She met my grandfather, Don, from crosstown rival Dover, when he’d already set a toehold into his working years. Six years her senior, he was already enough of a shadow of the football legend — almost a decade removed from his famous exploits in the 1931 season, and three straight rivalry games with her New Philadelphia Quakers, and some five years removed from a brief second-gasp shot with Ohio State, cut short. He was already punching the clock at Potschner Ford, while she was typing away in the offices at Greer Steel, his eventual destination as he wound out the decades.

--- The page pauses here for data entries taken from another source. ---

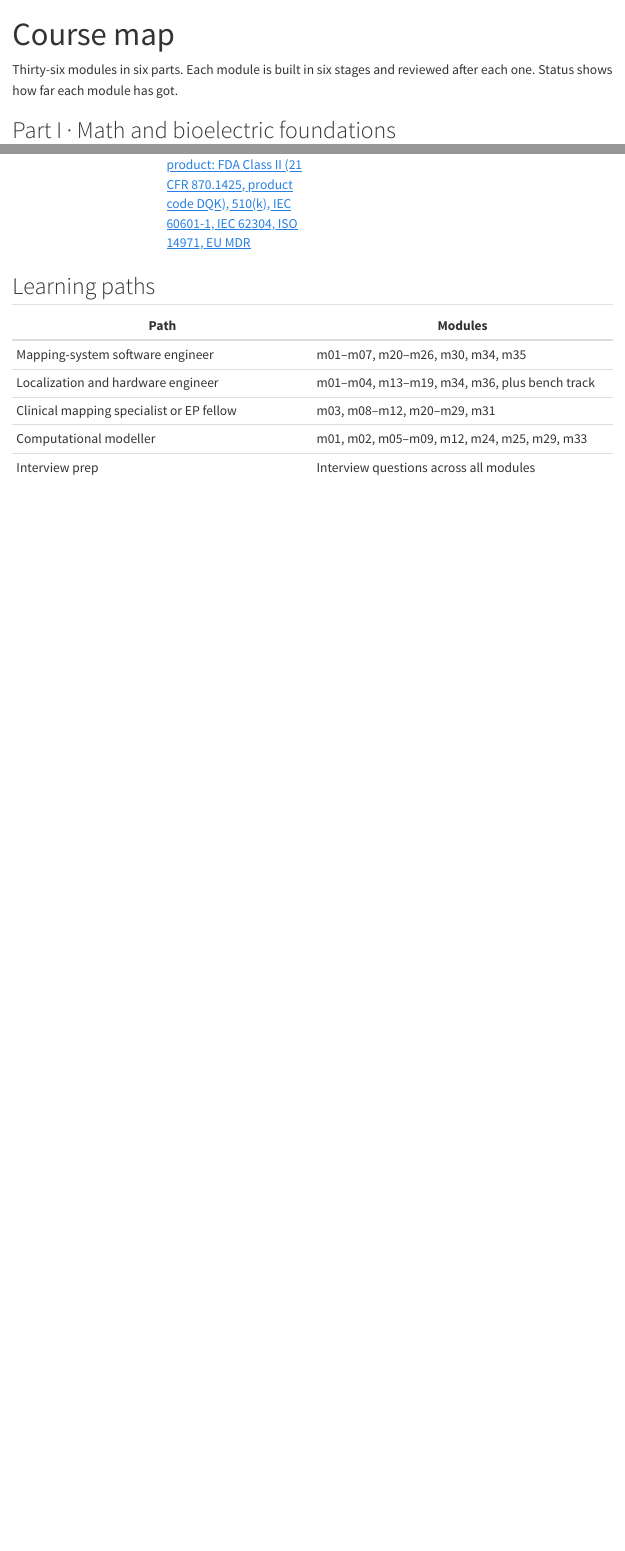
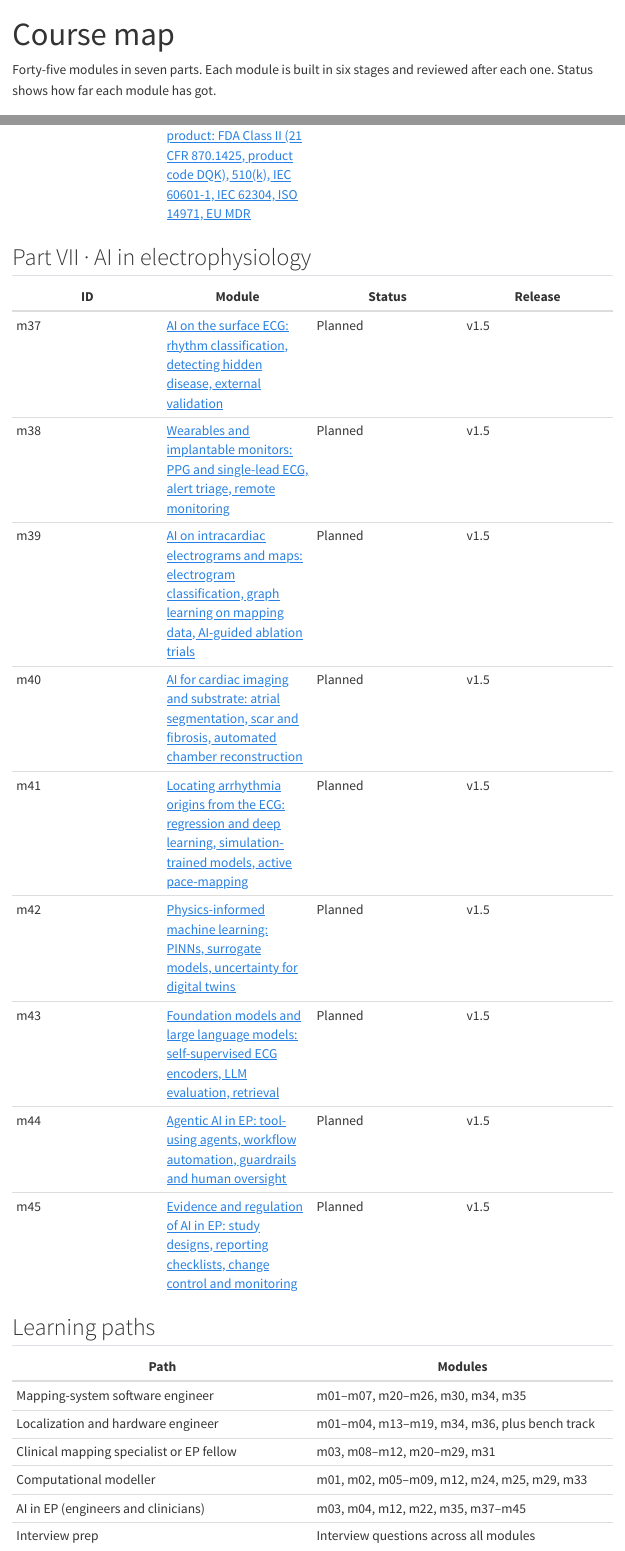
Before and after one commit to raghavendrasri/open-ep-mapping-lab, a Quarto document (course-map.qmd): the page in a window 1100 px wide, from its top, and a second part further down, joined at a grey line. Rendered offline with R 4.5, knitr and Pandoc in place of Quarto, with nearby package versions; menus at the side of the page are left out.

Commit message:
Part VII proposal: AI in electrophysiology (m37–m45)
Adds a seventh part with nine planned modules, at the author's request:
AI on the surface ECG, wearables and implantable monitors, AI on
intracardiac electrograms and maps, imaging and substrate, origin
localization, physics-informed ML, foundation models and LLMs, agentic
AI, and evidence and regulation of AI.

- docs/curriculum.md: Part VII table, "AI in EP" learning path, v1.5
- docs/outlines/part7-overview.md: scope, use-case catalogue, agentic AI
  use cases with human checkpoints, per-module plans, data sets, and
  PubMed-verified sources
- tools/sync_curriculum.py: slugs, sidebar names, v1.5 release, course-map
  count computed from the curriculum
- CLAUDE.md: AI methods in scope, Part VII rules (offline labs, scripted
  stand-in model, human approval for agent writes); module ranges
- README, index: 45 modules in seven parts
- Generated placeholders, sidebar and course map refreshed

Co-Authored-By: Claude Opus 5.5 <noreply@anthropic.com>
Claude-Session: https://claude.ai/code/session_01XsRB9FftawCR5tqxGpnjpu

```diff
--- a/course-map.qmd
+++ b/course-map.qmd
@@ -5,7 +5,7 @@ toc: true
 
 <!-- Generated by tools/sync_curriculum.py from docs/curriculum.md. Do not edit by hand. -->
 
-Thirty-six modules in six parts. Each module is built in six stages and reviewed after each one.
+Forty-five modules in seven parts. Each module is built in six stages and reviewed after each one.
 Status shows how far each module has got.
 
 ## Part I · Math and bioelectric foundations
@@ -74,6 +74,20 @@ Status shows how far each module has got.
 | m35 | [Machine learning in EP mapping: annotation, driver detection, validation pitfalls](modules/m35-machine-learning.qmd) | [Draft]{.status .status-draft} | v1.0 |
 | m36 | [From prototype to product: FDA Class II (21 CFR 870.1425, product code DQK), 510(k), IEC 60601-1, IEC 62304, ISO 14971, EU MDR](modules/m36-prototype-to-product.qmd) | [Draft]{.status .status-draft} | v1.0 |
 
+## Part VII · AI in electrophysiology
+
+| ID | Module | Status | Release |
+| --- | --- | --- | --- |
+| m37 | [AI on the surface ECG: rhythm classification, detecting hidden disease, external validation](modules/m37-ai-ecg.qmd) | [Planned]{.status .status-planned} | v1.5 |
+| m38 | [Wearables and implantable monitors: PPG and single-lead ECG, alert triage, remote monitoring](modules/m38-wearables-monitoring.qmd) | [Planned]{.status .status-planned} | v1.5 |
+| m39 | [AI on intracardiac electrograms and maps: electrogram classification, graph learning on mapping data, AI-guided ablation trials](modules/m39-ai-electrograms-maps.qmd) | [Planned]{.status .status-planned} | v1.5 |
+| m40 | [AI for cardiac imaging and substrate: atrial segmentation, scar and fibrosis, automated chamber reconstruction](modules/m40-ai-imaging-substrate.qmd) | [Planned]{.status .status-planned} | v1.5 |
+| m41 | [Locating arrhythmia origins from the ECG: regression and deep learning, simulation-trained models, active pace-mapping](modules/m41-ai-origin-localization.qmd) | [Planned]{.status .status-planned} | v1.5 |
+| m42 | [Physics-informed machine learning: PINNs, surrogate models, uncertainty for digital twins](modules/m42-physics-informed-ml.qmd) | [Planned]{.status .status-planned} | v1.5 |
+| m43 | [Foundation models and large language models: self-supervised ECG encoders, LLM evaluation, retrieval](modules/m43-foundation-models-llms.qmd) | [Planned]{.status .status-planned} | v1.5 |
+| m44 | [Agentic AI in EP: tool-using agents, workflow automation, guardrails and human oversight](modules/m44-agentic-ai.qmd) | [Planned]{.status .status-planned} | v1.5 |
+| m45 | [Evidence and regulation of AI in EP: study designs, reporting checklists, change control and monitoring](modules/m45-ai-evidence-regulation.qmd) | [Planned]{.status .status-planned} | v1.5 |
+
 ## Learning paths
 
 | Path | Modules |
@@ -82,4 +96,5 @@ Status shows how far each module has got.
 | Localization and hardware engineer | m01–m04, m13–m19, m34, m36, plus bench track |
 | Clinical mapping specialist or EP fellow | m03, m08–m12, m20–m29, m31 |
 | Computational modeller | m01, m02, m05–m09, m12, m24, m25, m29, m33 |
+| AI in EP (engineers and clinicians) | m03, m04, m12, m22, m35, m37–m45 |
 | Interview prep | Interview questions across all modules |
--- a/modules/m04-recording-chain.qmd
+++ b/modules/m04-recording-chain.qmd
@@ -18,3 +18,4 @@ See the [course map](../course-map.qmd) for every module and its status.
 
 - Mapping-system software engineer
 - Localization and hardware engineer
+- AI in EP (engineers and clinicians)
--- a/modules/m12-surface-ecg.qmd
+++ b/modules/m12-surface-ecg.qmd
@@ -18,3 +18,4 @@ See the [course map](../course-map.qmd) for every module and its status.
 
 - Clinical mapping specialist or EP fellow
 - Computational modeller
+- AI in EP (engineers and clinicians)
--- a/modules/m22-annotation.qmd
+++ b/modules/m22-annotation.qmd
@@ -25,3 +25,4 @@ See the [course map](../course-map.qmd) for every module and its status.
 
 - Mapping-system software engineer
 - Clinical mapping specialist or EP fellow
+- AI in EP (engineers and clinicians)
--- /dev/null
+++ b/modules/m37-ai-ecg.qmd
@@ -0,0 +1,25 @@
+---
+title: "m37 · AI on the surface ECG: rhythm classification, detecting hidden disease, external validation"
+module-id: m37
+part: "Part VII · AI in electrophysiology"
+# planned | draft | in-review | released
+status: planned
+clinical-review: pending
+---
+
+<!-- Generated by tools/sync_curriculum.py from docs/curriculum.md. Do not edit by hand. -->
+
+::: {.callout-note}
+**Planned module.** Not written yet. Planned release: v1.5.
+See the [course map](../course-map.qmd) for every module and its status.
+:::
+
+## Planned topics {.unnumbered}
+
+- Rhythm classification
+- Detecting hidden disease
+- External validation
+
+## Learning paths {.unnumbered}
+
+- AI in EP (engineers and clinicians)
--- /dev/null
+++ b/modules/m38-wearables-monitoring.qmd
@@ -0,0 +1,25 @@
+---
+title: "m38 · Wearables and implantable monitors: PPG and single-lead ECG, alert triage, remote monitoring"
+module-id: m38
+part: "Part VII · AI in electrophysiology"
+# planned | draft | in-review | released
+status: planned
+clinical-review: pending
+---
+
+<!-- Generated by tools/sync_curriculum.py from docs/curriculum.md. Do not edit by hand. -->
+
+::: {.callout-note}
+**Planned module.** Not written yet. Planned release: v1.5.
+See the [course map](../course-map.qmd) for every module and its status.
+:::
+
+## Planned topics {.unnumbered}
+
+- PPG and single-lead ECG
+- Alert triage
+- Remote monitoring
+
+## Learning paths {.unnumbered}
+
+- AI in EP (engineers and clinicians)
--- /dev/null
+++ b/modules/m39-ai-electrograms-maps.qmd
@@ -0,0 +1,25 @@
+---
+title: "m39 · AI on intracardiac electrograms and maps: electrogram classification, graph learning on mapping data, AI-guided ablation trials"
+module-id: m39
+part: "Part VII · AI in electrophysiology"
+# planned | draft | in-review | released
+status: planned
+clinical-review: pending
+---
+
+<!-- Generated by tools/sync_curriculum.py from docs/curriculum.md. Do not edit by hand. -->
+
+::: {.callout-note}
+**Planned module.** Not written yet. Planned release: v1.5.
+See the [course map](../course-map.qmd) for every module and its status.
+:::
+
+## Planned topics {.unnumbered}
+
+- Electrogram classification
+- Graph learning on mapping data
+- AI-guided ablation trials
+
+## Learning paths {.unnumbered}
+
+- AI in EP (engineers and clinicians)
--- /dev/null
+++ b/modules/m40-ai-imaging-substrate.qmd
@@ -0,0 +1,25 @@
+---
+title: "m40 · AI for cardiac imaging and substrate: atrial segmentation, scar and fibrosis, automated chamber reconstruction"
+module-id: m40
+part: "Part VII · AI in electrophysiology"
+# planned | draft | in-review | released
+status: planned
+clinical-review: pending
+---
+
+<!-- Generated by tools/sync_curriculum.py from docs/curriculum.md. Do not edit by hand. -->
+
+::: {.callout-note}
+**Planned module.** Not written yet. Planned release: v1.5.
+See the [course map](../course-map.qmd) for every module and its status.
+:::
+
+## Planned topics {.unnumbered}
+
+- Atrial segmentation
+- Scar and fibrosis
+- Automated chamber reconstruction
+
+## Learning paths {.unnumbered}
+
+- AI in EP (engineers and clinicians)
--- /dev/null
+++ b/modules/m41-ai-origin-localization.qmd
@@ -0,0 +1,25 @@
+---
+title: "m41 · Locating arrhythmia origins from the ECG: regression and deep learning, simulation-trained models, active pace-mapping"
+module-id: m41
+part: "Part VII · AI in electrophysiology"
+# planned | draft | in-review | released
+status: planned
+clinical-review: pending
+---
+
+<!-- Generated by tools/sync_curriculum.py from docs/curriculum.md. Do not edit by hand. -->
+
+::: {.callout-note}
+**Planned module.** Not written yet. Planned release: v1.5.
+See the [course map](../course-map.qmd) for every module and its status.
+:::
+
+## Planned topics {.unnumbered}
+
+- Regression and deep learning
+- Simulation-trained models
+- Active pace-mapping
+
+## Learning paths {.unnumbered}
+
+- AI in EP (engineers and clinicians)
--- /dev/null
+++ b/modules/m42-physics-informed-ml.qmd
@@ -0,0 +1,25 @@
+---
+title: "m42 · Physics-informed machine learning: PINNs, surrogate models, uncertainty for digital twins"
+module-id: m42
+part: "Part VII · AI in electrophysiology"
+# planned | draft | in-review | released
+status: planned
+clinical-review: pending
+---
+
+<!-- Generated by tools/sync_curriculum.py from docs/curriculum.md. Do not edit by hand. -->
+
+::: {.callout-note}
+**Planned module.** Not written yet. Planned release: v1.5.
+See the [course map](../course-map.qmd) for every module and its status.
+:::
+
+## Planned topics {.unnumbered}
+
+- PINNs
+- Surrogate models
+- Uncertainty for digital twins
+
+## Learning paths {.unnumbered}
+
+- AI in EP (engineers and clinicians)
--- /dev/null
+++ b/modules/m43-foundation-models-llms.qmd
@@ -0,0 +1,25 @@
+---
+title: "m43 · Foundation models and large language models: self-supervised ECG encoders, LLM evaluation, retrieval"
+module-id: m43
+part: "Part VII · AI in electrophysiology"
+# planned | draft | in-review | released
+status: planned
+clinical-review: pending
+---
+
+<!-- Generated by tools/sync_curriculum.py from docs/curriculum.md. Do not edit by hand. -->
+
+::: {.callout-note}
+**Planned module.** Not written yet. Planned release: v1.5.
+See the [course map](../course-map.qmd) for every module and its status.
+:::
+
+## Planned topics {.unnumbered}
+
+- Self-supervised ECG encoders
+- LLM evaluation
+- Retrieval
+
+## Learning paths {.unnumbered}
+
+- AI in EP (engineers and clinicians)
--- /dev/null
+++ b/modules/m44-agentic-ai.qmd
@@ -0,0 +1,25 @@
+---
+title: "m44 · Agentic AI in EP: tool-using agents, workflow automation, guardrails and human oversight"
+module-id: m44
+part: "Part VII · AI in electrophysiology"
+# planned | draft | in-review | released
+status: planned
+clinical-review: pending
+---
+
+<!-- Generated by tools/sync_curriculum.py from docs/curriculum.md. Do not edit by hand. -->
+
+::: {.callout-note}
+**Planned module.** Not written yet. Planned release: v1.5.
+See the [course map](../course-map.qmd) for every module and its status.
+:::
+
+## Planned topics {.unnumbered}
+
+- Tool-using agents
+- Workflow automation
+- Guardrails and human oversight
+
+## Learning paths {.unnumbered}
+
+- AI in EP (engineers and clinicians)
--- /dev/null
+++ b/modules/m45-ai-evidence-regulation.qmd
@@ -0,0 +1,25 @@
+---
+title: "m45 · Evidence and regulation of AI in EP: study designs, reporting checklists, change control and monitoring"
+module-id: m45
+part: "Part VII · AI in electrophysiology"
+# planned | draft | in-review | released
+status: planned
+clinical-review: pending
+---
+
+<!-- Generated by tools/sync_curriculum.py from docs/curriculum.md. Do not edit by hand. -->
+
+::: {.callout-note}
+**Planned module.** Not written yet. Planned release: v1.5.
+See the [course map](../course-map.qmd) for every module and its status.
+:::
+
+## Planned topics {.unnumbered}
+
+- Study designs
+- Reporting checklists
+- Change control and monitoring
+
+## Learning paths {.unnumbered}
+
+- AI in EP (engineers and clinicians)
--- a/tools/sync_curriculum.py
+++ b/tools/sync_curriculum.py
@@ -33,12 +33,16 @@ SLUGS = {
     "m28": "pulsed-field-ablation", "m29": "complex-maps", "m30": "capstone-mini-mapping-system",
     "m31": "capstone-af-electrograms", "m32": "capstone-ecg-imaging", "m33": "capstone-digital-twin",
     "m34": "software-architecture", "m35": "machine-learning", "m36": "prototype-to-product",
+    "m37": "ai-ecg", "m38": "wearables-monitoring", "m39": "ai-electrograms-maps",
+    "m40": "ai-imaging-substrate", "m41": "ai-origin-localization", "m42": "physics-informed-ml",
+    "m43": "foundation-models-llms", "m44": "agentic-ai", "m45": "ai-evidence-regulation",
 }
 
 # Planned releases (docs/curriculum.md, "Release order").
 V01 = {"m03", "m04", "m20", "m22", "m23", "m24", "m25", "m30"}
 V05_EXTRA = {"m21", "m26"}
 V05_PARTS = {"Part I", "Part II", "Part III"}
+V15_PARTS = {"Part VII"}
 
 STATUS_LABELS = {"planned": "Planned", "draft": "Draft", "in-review": "In review", "released": "Released"}
 GENERATED_NOTE = "<!-- Generated by tools/sync_curriculum.py from docs/curriculum.md. Do not edit by hand. -->"
@@ -70,8 +74,11 @@ def release_for(module_id, part_title):
         return "Pilot"
     if module_id in V01:
         return "v0.1"
-    if module_id in V05_EXTRA or part_title.split(" ·")[0] in V05_PARTS:
+    part = part_title.split(" ·")[0]
+    if module_id in V05_EXTRA or part in V05_PARTS:
         return "v0.5"
+    if part in V15_PARTS:
+        return "v1.5"
     return "v1.0"
 
 
@@ -106,7 +113,22 @@ SHORT_NAMES = {
     "m31": "Capstone: AF electrograms",
     "m32": "Capstone: ECG imaging",
     "m33": "Capstone: map to digital twin",
+    "m39": "AI on electrograms and maps",
+    "m40": "AI for imaging and substrate",
+    "m41": "Locating arrhythmia origins",
+    "m42": "Physics-informed ML",
+    "m43": "Foundation models and LLMs",
+    "m45": "Evidence and regulation of AI",
 }
+
+
+def number_words(n):
+    """Spell out 1-99 for the course-map intro ("Forty-five modules in seven parts")."""
+    ones = "zero one two three four five six seven eight nine ten eleven twelve thirteen fourteen fifteen sixteen seventeen eighteen nineteen".split()
+    tens = "_ _ twenty thirty forty fifty sixty seventy eighty ninety".split()
+    if n < 20:
+        return ones[n]
+    return tens[n // 10] + ("" if n % 10 == 0 else "-" + ones[n % 10])
 
 
 def short_name(module_id, title):
@@ -176,6 +198,7 @@ def sidebar(parts):
 
 
 def course_map(parts, paths, statuses):
+    n_modules = sum(len(modules) for _, modules in parts)
     lines = [
         "---",
         'title: "Course map"',
@@ -184,7 +207,8 @@ def course_map(parts, paths, statuses):
         "",
         GENERATED_NOTE,
         "",
-        "Thirty-six modules in six parts. Each module is built in six stages and reviewed after each one.",
+        f"{number_words(n_modules).capitalize()} modules in {number_words(len(parts))} parts. "
+        "Each module is built in six stages and reviewed after each one.",
         "Status shows how far each module has got.",
         "",
     ]
```
Also changed, not shown: CLAUDE.md (+13 -4 lines), _sidebar.yml (+20 -0 lines), index.qmd (+1 -1 lines), README.md, docs/curriculum.md, docs/decisions.md, docs/outlines/part7-overview.md (added).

I had no notion of them as a couple, but there must have been great love and devotion there. And music. One of grandma’s prize possessions was an organ that sat, for years, in her living room on Cross Street, then made the move through a succession of Dover and New Phila apartments, with Max, before a deluxe version settled in a corner of the family room — across from Max and Erma’s bar — in their Country Club Drive dream home.
But that was later.
Music: Grandpa was a fan of jazz and swing bands. And it’s said they used to dance. There was nobody who danced like they did. The floor cleared, and the crowd clapped and watched. Music.
Grandma made her own sweet music with Max through 18 years of marriage. And no matter their world travels took them — to Europe, to Africa, to Antarctica; their home away from home in sunny Sun Valley, Arizona — their path inexorably wound back through Tuscarawas County.
We continued the tradition of family Christmas Eves — first at the house on Cross Street, then in their apartments and that lovely home atop the hill in New Phila. We slapped down cards in Skip-Bo, and flipped through the countless photo albums. Slides gave way to VHS tapes, DVDs. But the best moments — the best moments — were lunches with just the two of them, 2-on-1, cold cut sandwiches and cold cans of pop, something mellow on the in-wall speakers. Talking about school, and girlfriends, and my own affair with music. My own prized possession is the honey-brown Yamaha console piano Grandma and Max bought me (well, my family) during a trip up to Canton one school night my sophomore year. It’s followed me to a succession of houses in Illinois and Sioux Falls, South Dakota.
And grandma’s memory follows me still. She was second of my grandparents to pass away, 20 years after grandpa, in 2000. I was just out of college, winding out my time in Pittsburgh, unsure of the next step, the first job. In the last conversation I remember with her, late that June or July, when she was noticeably less, her constant whirl of motion dulled by the cancer she was fighting, the phone rang in my little attic apartment and it was her. She was a prolific letter writer — in beautiful, flowing script — and spontaneous caller throughout my college years. At the end of our conversation, she had a message just for me, that has touched me all these years. She said: of all her grandchildren, that I’d pursued music and writing, and that my cousin, Whitney, had pursued architecture, these were closest to the arts she herself had wished she’d studied. That was the last time we spoke.
One of the lasting gifts Grandma and Max gave, too outsized and profound for the young man I was to really grasp back then, were the trusts they’d established for each of their grandchildren, making it possible for all of us to pursue our educations, and graduate school and continuing education in many cases, and extend to the down payments to our first homes, our transportation to and from those first jobs. Their generosity, and their great love for family is their legacy.
Today would have been Grandma’s 100th birthday. As I’d done before, first with Grandpa Don Foutz, and in 2018 with Grandma Sue Ley and Grandpa Bob Ley, I’m sharing the collection of images I’ve kept on my computer to trace their remarkable lives, in memory of all they’ve given us, and in how we remember them still.
Erma Foutz: 79 Years in Photographs
(Scroll to view the gallery below, or click any photo for a closeup slideshow.)